Task directions
Copy the result of filtering the entries below for lines that include the string "screen".

--- Provided records Enclosed Below ---

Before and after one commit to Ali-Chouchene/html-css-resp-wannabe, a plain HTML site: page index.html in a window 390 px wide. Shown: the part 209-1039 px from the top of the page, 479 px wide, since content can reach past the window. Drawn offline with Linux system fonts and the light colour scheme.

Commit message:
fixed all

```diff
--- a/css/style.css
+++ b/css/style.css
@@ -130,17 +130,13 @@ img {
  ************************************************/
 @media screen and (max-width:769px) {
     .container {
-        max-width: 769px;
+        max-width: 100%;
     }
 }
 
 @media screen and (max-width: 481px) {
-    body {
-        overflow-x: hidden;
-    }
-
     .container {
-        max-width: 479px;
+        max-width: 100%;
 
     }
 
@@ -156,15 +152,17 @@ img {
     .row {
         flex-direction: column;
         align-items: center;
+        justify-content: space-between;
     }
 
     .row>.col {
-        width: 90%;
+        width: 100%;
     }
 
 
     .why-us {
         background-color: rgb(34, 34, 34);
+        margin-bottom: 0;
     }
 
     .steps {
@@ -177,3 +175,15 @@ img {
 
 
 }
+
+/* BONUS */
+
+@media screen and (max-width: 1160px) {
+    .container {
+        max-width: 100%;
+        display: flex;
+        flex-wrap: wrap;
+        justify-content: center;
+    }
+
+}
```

--- End of Enclosed Provided records ---

Solution for this problem
 @media screen and (max-width:769px) {
 @media screen and (max-width: 481px) {
+@media screen and (max-width: 1160px) {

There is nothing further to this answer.